LinkedIn also is rethinking the space with its Influencers content, providing professionals with career tips, news and other professional insights from thought leaders.
Also important: LNKD has a real media CEO in Jeff Weiner, who joined LinkedIn in 2008 after serving as a vice president at Yahoo (YHOO) — which owns HotJobs, one of those Internet job sites like Monster that disrupted the space previously.
LinkedIn reports earnings at the beginning of August.
AutoZone (AZO) has underperformed the S&P 500 in the past year or so, only adding about 14% vs. 24% for the broader market. But the long-term growth story of this pick remains powerful — and as the largest auto parts retailer by revenue, it is an entrenched player that isn’t going anywhere.
The secular force lifting AZO is a general lag in new-car buying among Americans after the Great Recession. Folks are driving older vehicles longer, with the average age of a vehicle north of 11 years. And that’s the average!
It all adds up to a lot of brake jobs and oil changes to keep these older vehicles running longer — and more importantly, running at all.
Shares of AZO are up more than 60% since January 2011 as a result of this trend, doubling the market, but things have cooled off recently as new-car sales have improved. However, it is unlikely that the trend of driving older vehicles longer is going away, especially with a persistently high unemployment rate … and AutoZone’s reach with almost 4,700 locations means that it is at worst a stable player that won’t lose much ground.
AZO’s revenue has increased year-over-year every quarter for the past five fiscal years (that’s 20 quarters), as has its earnings per share, and it’s hard to argue with growth that consistent even if it isn’t always dramatic on a percentage basis.
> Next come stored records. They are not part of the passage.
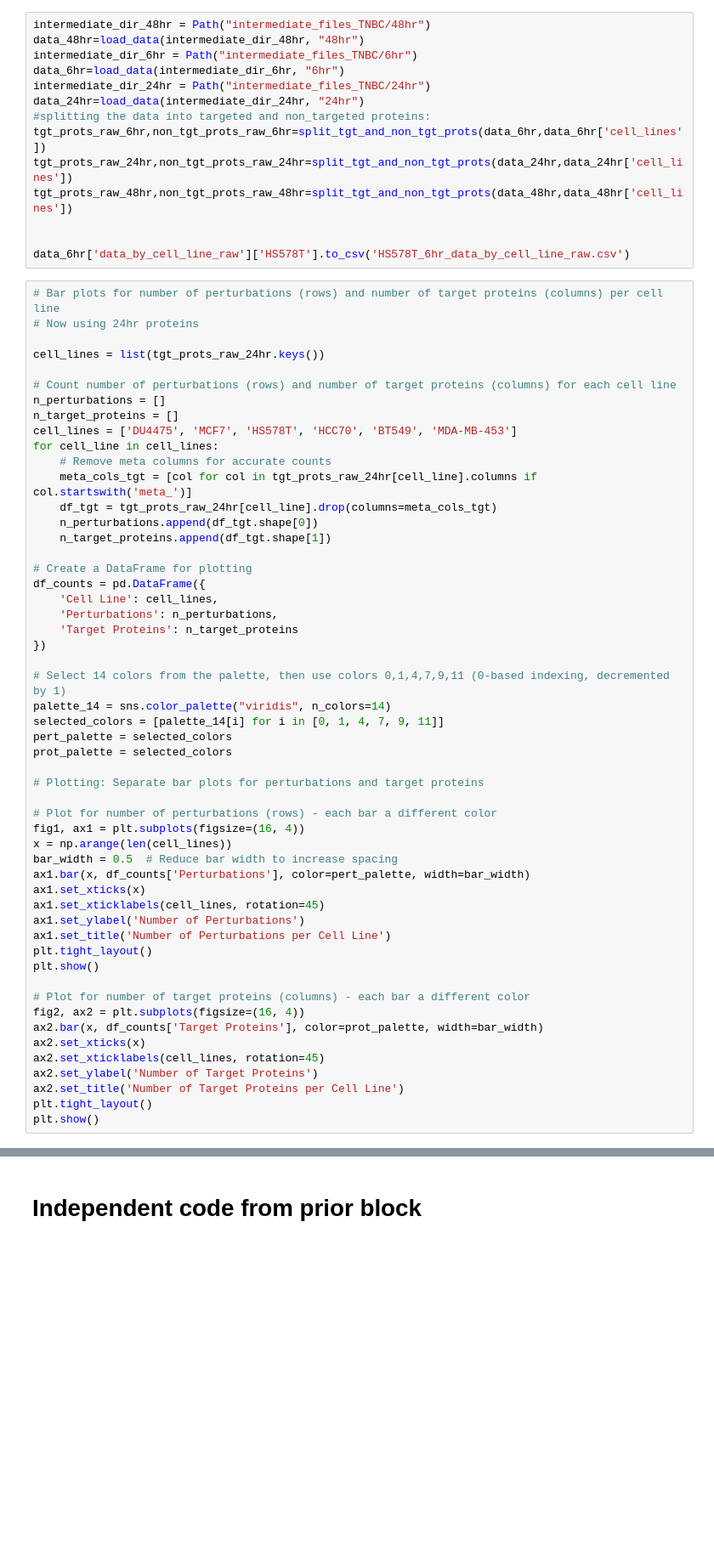
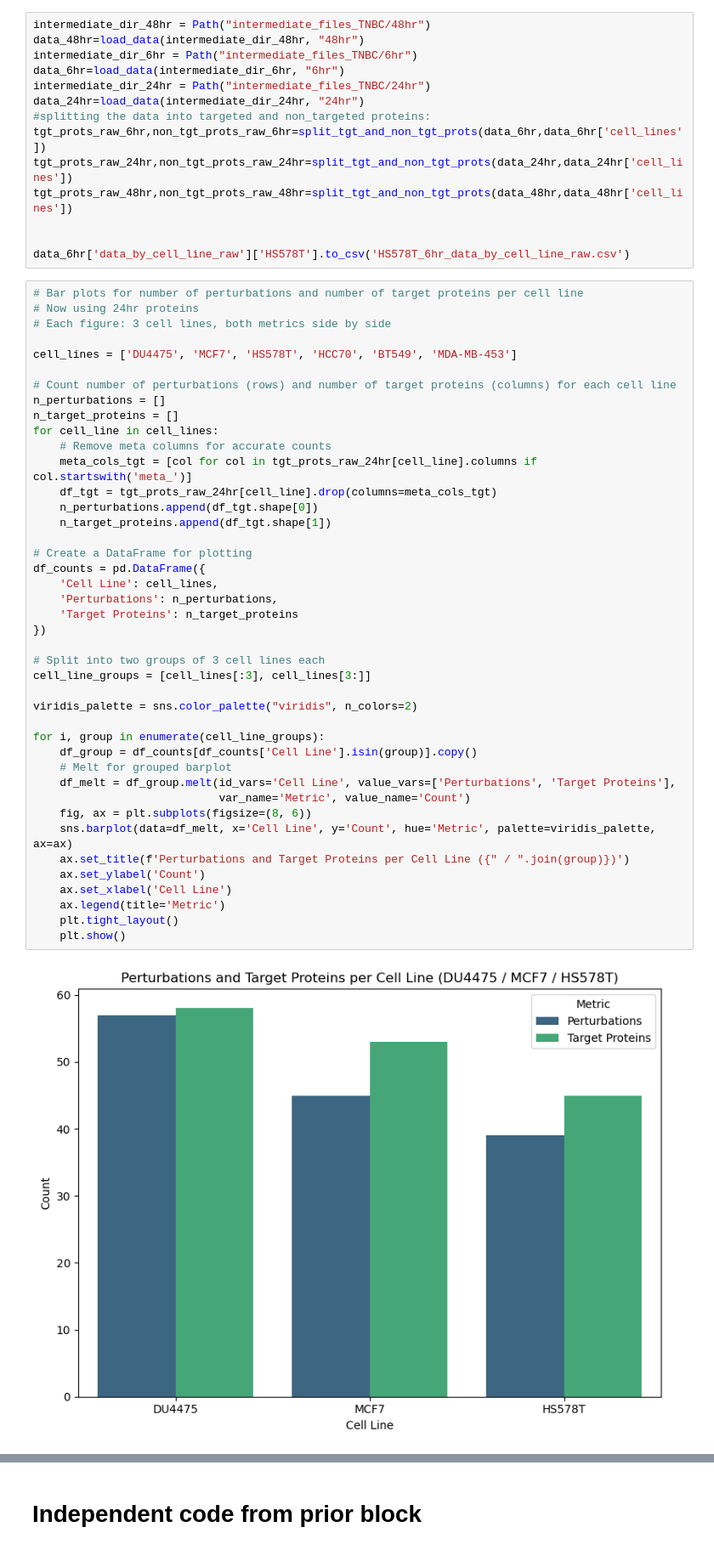
Before and after one commit to sanderlab/cellbox_torch, a Jupyter notebook: Abdullah_kuziez/preprocessing/TNBC_notebooks/finalgraphs_tiannan.ipynb, the cells around one changed output, grey strips where cells are left out. Shown: that part at 85% size. Drawn from its saved outputs; the diff is of its cells as text; blank space fills up the shorter version.

```diff
--- a/Abdullah_kuziez/preprocessing/TNBC_notebooks/finalgraphs_tiannan.ipynb
+++ b/Abdullah_kuziez/preprocessing/TNBC_notebooks/finalgraphs_tiannan.ipynb
@@ -44,55 +46,46 @@ tgt_prots_raw_48hr,non_tgt_prots_raw_48hr=split_tgt_and_non_tgt_prots(data_48hr,
 
 data_6hr['data_by_cell_line_raw']['HS578T'].to_csv('HS578T_6hr_data_by_cell_line_raw.csv')
 # %%
-# Bar plots for number of perturbations (rows) and number of target proteins (columns) per cell line
+# Bar plots for number of perturbations and number of target proteins per cell line
 # Now using 24hr proteins
+# Each figure: 3 cell lines, both metrics side by side
 
-cell_lines = list(tgt_prots_raw_24hr.keys())
+cell_lines = ['DU4475', 'MCF7', 'HS578T', 'HCC70', 'BT549', 'MDA-MB-453']
 
 # Count number of perturbations (rows) and number of target proteins (columns) for each cell line
 n_perturbations = []
 n_target_proteins = []
-cell_lines = ['DU4475', 'MCF7', 'HS578T', 'HCC70', 'BT549', 'MDA-MB-453']
 for cell_line in cell_lines:
     # Remove meta columns for accurate counts
     meta_cols_tgt = [col for col in tgt_prots_raw_24hr[cell_line].columns if col.startswith('meta_')]
     df_tgt = tgt_prots_raw_24hr[cell_line].drop(columns=meta_cols_tgt)
     n_perturbations.append(df_tgt.shape[0])
     n_target_proteins.append(df_tgt.shape[1])
 
 # Create a DataFrame for plotting
 df_counts = pd.DataFrame({
     'Cell Line': cell_lines,
     'Perturbations': n_perturbations,
     'Target Proteins': n_target_proteins
 })
 
-# Select 14 colors from the palette, then use colors 0,1,4,7,9,11 (0-based indexing, decremented by 1)
-palette_14 = sns.color_palette("viridis", n_colors=14)
-selected_colors = [palette_14[i] for i in [0, 1, 4, 7, 9, 11]]
-pert_palette = selected_colors
-prot_palette = selected_colors
+# Split into two groups of 3 cell lines each
+cell_line_groups = [cell_lines[:3], cell_lines[3:]]
 
-# Plotting: Separate bar plots for perturbations and target proteins
+viridis_palette = sns.color_palette("viridis", n_colors=2)
 
-# Plot for number of perturbations (rows) - each bar a different color
-fig1, ax1 = plt.subplots(figsize=(16, 4))
-x = np.arange(len(cell_lines))
-bar_width = 0.5  # Reduce bar width to increase spacing
-ax1.bar(x, df_counts['Perturbations'], color=pert_palette, width=bar_width)
-ax1.set_xticks(x)
-ax1.set_xticklabels(cell_lines, rotation=45)
-ax1.set_ylabel('Number of Perturbations')
-ax1.set_title('Number of Perturbations per Cell Line')
-plt.tight_layout()
-plt.show()
-
-# Plot for number of target proteins (columns) - each bar a different color
-fig2, ax2 = plt.subplots(figsize=(16, 4))
-ax2.bar(x, df_counts['Target Proteins'], color=prot_palette, width=bar_width)
-ax2.set_xticks(x)
-ax2.set_xticklabels(cell_lines, rotation=45)
-ax2.set_ylabel('Number of Target Proteins')
-ax2.set_title('Number of Target Proteins per Cell Line')
-plt.tight_layout()
-plt.show()
+for i, group in enumerate(cell_line_groups):
+    df_group = df_counts[df_counts['Cell Line'].isin(group)].copy()
+    # Melt for grouped barplot
+    df_melt = df_group.melt(id_vars='Cell Line', value_vars=['Perturbations', 'Target Proteins'],
+                            var_name='Metric', value_name='Count')
+    fig, ax = plt.subplots(figsize=(8, 6))
+    sns.barplot(data=df_melt, x='Cell Line', y='Count', hue='Metric', palette=viridis_palette, ax=ax)
+    ax.set_title(f'Perturbations and Target Proteins per Cell Line ({" / ".join(group)})')
+    ax.set_ylabel('Count')
+    ax.set_xlabel('Cell Line')
+    ax.legend(title='Metric')
+    plt.tight_layout()
+    plt.show()
+# %% [output]
+[figure, added]
```
Also changed, not shown: parts of 2 cells of this notebook, 40 other files.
With a reasonable forward P/E ratio of 13 and the expectation that this growth will continue, AZO seems like a good bet even if shares are a bit on the costly side.
The company just reported earnings at the end of May, so don’t expect another report for a few months despite the current earnings drumbeat.
Priceline.com (PCLN) and its “Negotiator” William Shatner continue to win over investors and consumers alike. Shares are up about 45% year-to-date and up about 1,500% from the October 2008 lows to current prices above $900 a share.
Why the big growth even amid relatively troubled economic times? Well, because online travel has become the norm as bookings for hotels and flights moves increasingly to the Internet as travel agents get cut out of the picture — and that, coupled with consumers’ desire to shop around for deals, has made Priceline indispensable.
And don’t think that the Great Recession has meant growth has been hard to come by. Thanks to aggressive international expansion that now covers over 180 countries and territories, Priceline managed to improve revenues from fiscal 2009 to fiscal 2012 at an average annual rate of 40%, while earnings grew at a 60% rate!
That’s a heck of a performance for a tech company that is more than a decade old — a lifetime in Silicon Valley, and a period that has seen no shortage of imitators across the online travel space from Expedia (EXPE) to upstarts like Hipmunk. But Priceline continues to command a huge share of the pie … and the pie itself seems to keep growing.
That’s a bullish sign for investors, even if PCLN has already seen exponential growth during the past few years.
Priceline.com reports earnings Aug. 6.
Jeff Reeves is the editor of InvestorPlace.com and the author of “The Frugal Investor’s Guide to Finding Great Stocks.” Write him at firstname.lastname@example.org or follow him on Twitter via@JeffReevesIP. As of this writing, he did not own a position in any of the stocks named here.